ICM: What are your goals for 2012/13?

AM: Apart gain the VCDX5, I’ve not decided yet… Maybe a sabbatical year

ICM: Where we can find you?

My social profiles are collected on about.me. My main blog is vinfrastructure.it.

[This is part of the Interviews with IT Pros Series]

  • Really good interview! I follow Andre on twitter and also see his comments on the VMware community forums as well (for which he has 14,000 posts!) He obviously has a true passion for virtualization which really shines through as he obviously lives and breaths VMware!

    It is also really good to see that you dont have massive enterprise experience to achieve either the VCAP or VCDX certifications.

    I have recently completed my home lab for my VCAP-DCA5 (when it is released!) and possibly Citrix CCEE studies so they are my goals for 2012 🙂

    • Thanks for the comment!
      And good luck for your studies and certifications

  • Great Interview Andre. I agree 100% with your sentiments. Deep and broad experience with all technologies and Virt/VMware is only one layer. Especially when talking Business Critical Apps. You need to have a good understanding of all the layers. I’m sure this will inspire others.

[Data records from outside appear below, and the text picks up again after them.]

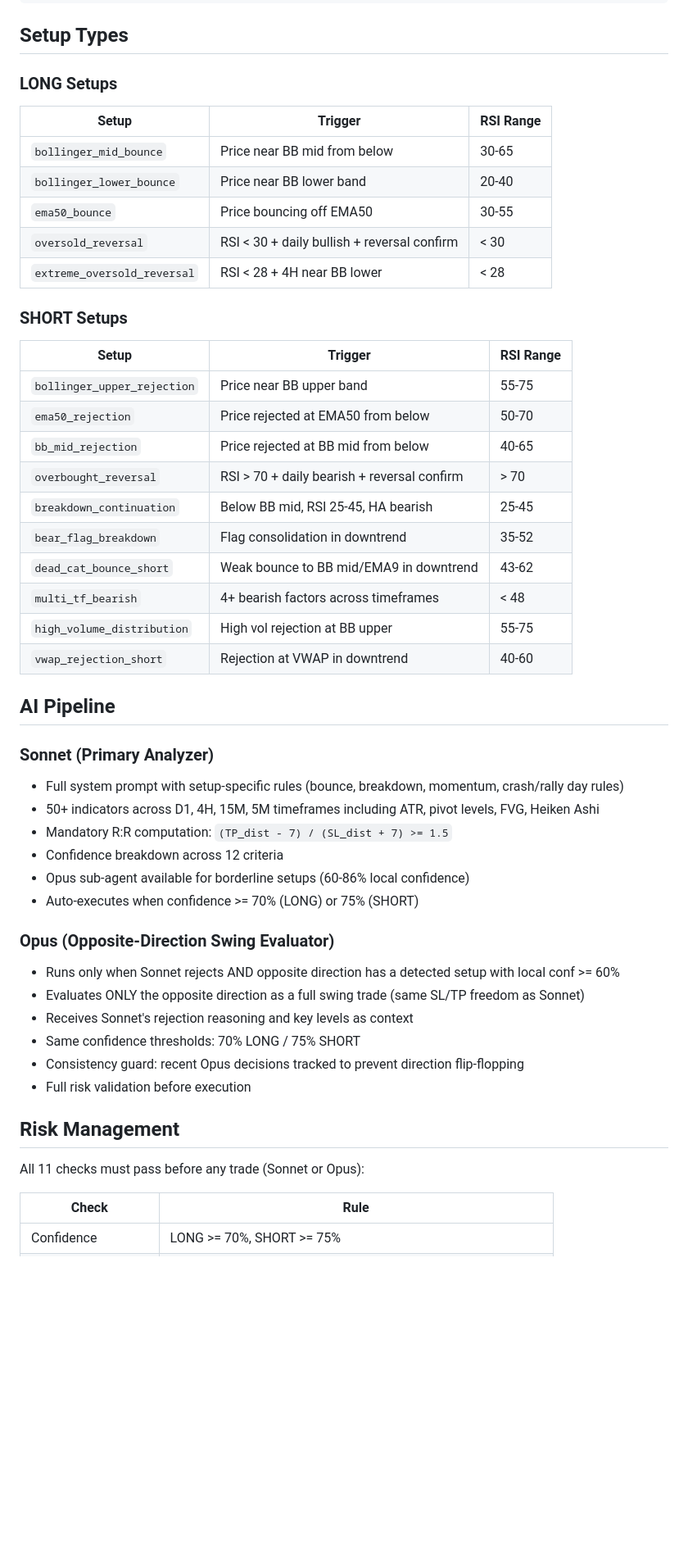
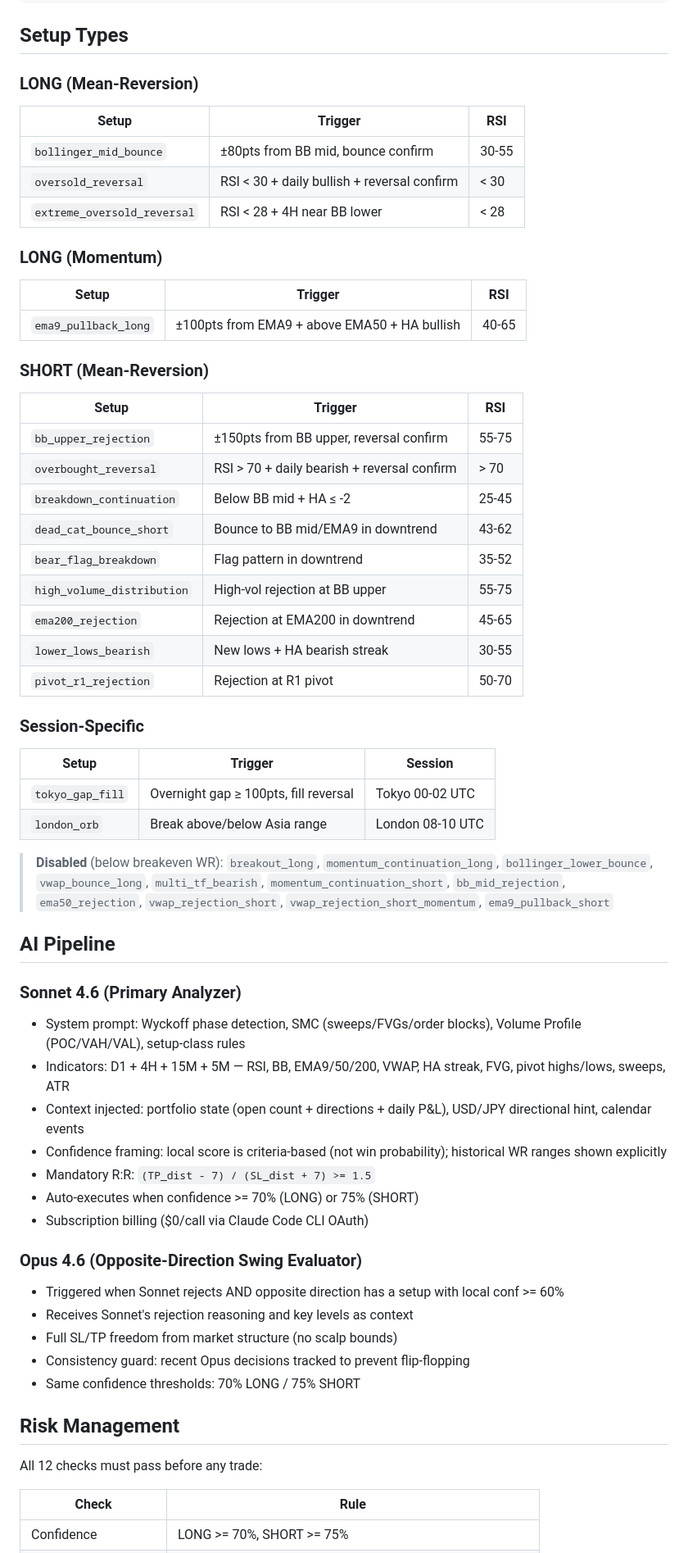
Before and after one commit to MostafaiQ/japan225-bot, a Markdown page: README.md, the part around one of its changes. Shown at 82% size. Rendered like a GitHub page; blank space fills up the shorter version.

```diff
--- a/README.md
+++ b/README.md
@@ -108,50 +112,60 @@ japan225-bot/
 
 ## Setup Types
 
-### LONG Setups
-| Setup | Trigger | RSI Range |
-|-------|---------|-----------|
-| `bollinger_mid_bounce` | Price near BB mid from below | 30-65 |
-| `bollinger_lower_bounce` | Price near BB lower band | 20-40 |
-| `ema50_bounce` | Price bouncing off EMA50 | 30-55 |
+### LONG (Mean-Reversion)
+| Setup | Trigger | RSI |
+|-------|---------|-----|
+| `bollinger_mid_bounce` | ±80pts from BB mid, bounce confirm | 30-55 |
 | `oversold_reversal` | RSI < 30 + daily bullish + reversal confirm | < 30 |
 | `extreme_oversold_reversal` | RSI < 28 + 4H near BB lower | < 28 |
 
-### SHORT Setups
-| Setup | Trigger | RSI Range |
-|-------|---------|-----------|
-| `bollinger_upper_rejection` | Price near BB upper band | 55-75 |
-| `ema50_rejection` | Price rejected at EMA50 from below | 50-70 |
-| `bb_mid_rejection` | Price rejected at BB mid from below | 40-65 |
+### LONG (Momentum)
+| Setup | Trigger | RSI |
+|-------|---------|-----|
+| `ema9_pullback_long` | ±100pts from EMA9 + above EMA50 + HA bullish | 40-65 |
+
+### SHORT (Mean-Reversion)
+| Setup | Trigger | RSI |
+|-------|---------|-----|
+| `bb_upper_rejection` | ±150pts from BB upper, reversal confirm | 55-75 |
 | `overbought_reversal` | RSI > 70 + daily bearish + reversal confirm | > 70 |
-| `breakdown_continuation` | Below BB mid, RSI 25-45, HA bearish | 25-45 |
-| `bear_flag_breakdown` | Flag consolidation in downtrend | 35-52 |
-| `dead_cat_bounce_short` | Weak bounce to BB mid/EMA9 in downtrend | 43-62 |
-| `multi_tf_bearish` | 4+ bearish factors across timeframes | < 48 |
-| `high_volume_distribution` | High vol rejection at BB upper | 55-75 |
-| `vwap_rejection_short` | Rejection at VWAP in downtrend | 40-60 |
+| `breakdown_continuation` | Below BB mid + HA ≤ -2 | 25-45 |
+| `dead_cat_bounce_short` | Bounce to BB mid/EMA9 in downtrend | 43-62 |
+| `bear_flag_breakdown` | Flag pattern in downtrend | 35-52 |
+| `high_volume_distribution` | High-vol rejection at BB upper | 55-75 |
+| `ema200_rejection` | Rejection at EMA200 in downtrend | 45-65 |
+| `lower_lows_bearish` | New lows + HA bearish streak | 30-55 |
+| `pivot_r1_rejection` | Rejection at R1 pivot | 50-70 |
+
+### Session-Specific
+| Setup | Trigger | Session |
+|-------|---------|---------|
+| `tokyo_gap_fill` | Overnight gap ≥ 100pts, fill reversal | Tokyo 00-02 UTC |
+| `london_orb` | Break above/below Asia range | London 08-10 UTC |
+
+> **Disabled** (below breakeven WR): `breakout_long`, `momentum_continuation_long`, `bollinger_lower_bounce`, `vwap_bounce_long`, `multi_tf_bearish`, `momentum_continuation_short`, `bb_mid_rejection`, `ema50_rejection`, `vwap_rejection_short`, `vwap_rejection_short_momentum`, `ema9_pullback_short`
 
 ## AI Pipeline
 
-### Sonnet (Primary Analyzer)
-- Full system prompt with setup-specific rules (bounce, breakdown, momentum, crash/rally day rules)
-- 50+ indicators across D1, 4H, 15M, 5M timeframes including ATR, pivot levels, FVG, Heiken Ashi
-- Mandatory R:R computation: `(TP_dist - 7) / (SL_dist + 7) >= 1.5`
-- Confidence breakdown across 12 criteria
-- Opus sub-agent available for borderline setups (60-86% local confidence)
+### Sonnet 4.6 (Primary Analyzer)
+- System prompt: Wyckoff phase detection, SMC (sweeps/FVGs/order blocks), Volume Profile (POC/VAH/VAL), setup-class rules
+- Indicators: D1 + 4H + 15M + 5M — RSI, BB, EMA9/50/200, VWAP, HA streak, FVG, pivot highs/lows, sweeps, ATR
+- Context injected: portfolio state (open count + directions + daily P&L), USD/JPY directional hint, calendar events
+- Confidence framing: local score is criteria-based (not win probability); historical WR ranges shown explicitly
+- Mandatory R:R: `(TP_dist - 7) / (SL_dist + 7) >= 1.5`
 - Auto-executes when confidence >= 70% (LONG) or 75% (SHORT)
+- Subscription billing ($0/call via Claude Code CLI OAuth)
 
-### Opus (Opposite-Direction Swing Evaluator)
-- Runs only when Sonnet rejects AND opposite direction has a detected setup with local conf >= 60%
-- Evaluates ONLY the opposite direction as a full swing trade (same SL/TP freedom as Sonnet)
+### Opus 4.6 (Opposite-Direction Swing Evaluator)
+- Triggered when Sonnet rejects AND opposite direction has a setup with local conf >= 60%
 - Receives Sonnet's rejection reasoning and key levels as context
+- Full SL/TP freedom from market structure (no scalp bounds)
+- Consistency guard: recent Opus decisions tracked to prevent flip-flopping
 - Same confidence thresholds: 70% LONG / 75% SHORT
-- Consistency guard: recent Opus decisions tracked to prevent direction flip-flopping
-- Full risk validation before execution
 
 ## Risk Management
 
-All 11 checks must pass before any trade (Sonnet or Opus):
+All 12 checks must pass before any trade:
 
 | Check | Rule |
 |-------|------|
```
Also changed, not shown: other parts of README.md (+51 -41 lines).
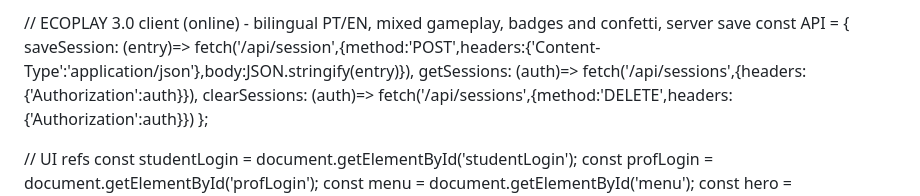
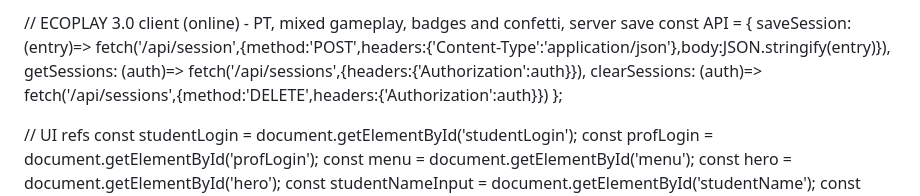
Before and after one commit to caio387/Ecoplay, a Markdown page: README.md, the part around the change. Drawn GitHub-style.

Commit message:
Update README to remove language specification

```diff
--- a/README.md
+++ b/README.md
@@ -1,4 +1,4 @@
-// ECOPLAY 3.0 client (online) - bilingual PT/EN, mixed gameplay, badges and confetti, server save
+// ECOPLAY 3.0 client (online) -  PT, mixed gameplay, badges and confetti, server save
 const API = {
   saveSession: (entry)=> fetch('/api/session',{method:'POST',headers:{'Content-Type':'application/json'},body:JSON.stringify(entry)}),
   getSessions: (auth)=> fetch('/api/sessions',{headers:{'Authorization':auth}}),
```
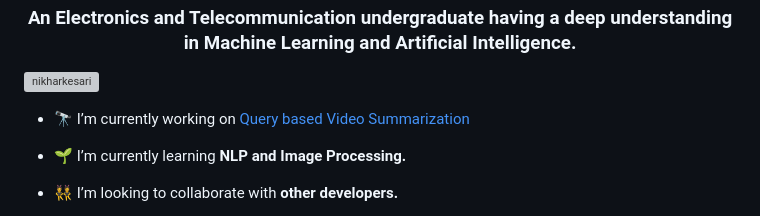
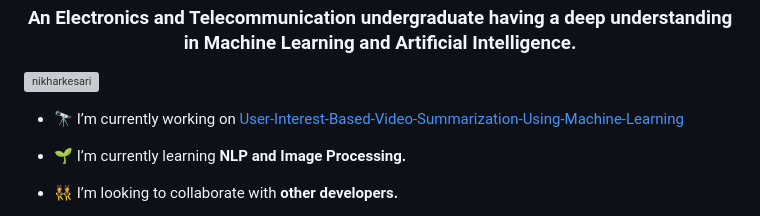
Before and after one commit to nikharkesari/nikharkesari, a Markdown page: README.md, the part around the change. GitHub-like rendering; grey boxes are pictures that could not be loaded.

```diff
--- a/README.md
+++ b/README.md
@@ -4,7 +4,7 @@
 <p align="left">
 <img src="https://komarev.com/ghpvc/?username=nikharkesari&label=Profile%20views&color=0e75b6&style=flat" alt="nikharkesari" /> </p>
 
-- 🔭 I’m currently working on [Query based Video Summarization](https://github.com/nikharkesari/Graduation-Project-24)
+- 🔭 I’m currently working on [User-Interest-Based-Video-Summarization-Using-Machine-Learning](https://github.com/nikharkesari/User-Interest-Based-Video-Summarization-Using-Machine-Learning)
 
 - 🌱 I’m currently learning **NLP and Image Processing.**
 
```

    • Thanks Michael.
      Yes, the Business Critical Apps is a great example… also if you customer has other consultants or skilled people for the application level you must know enough to interact with them in a constructive way.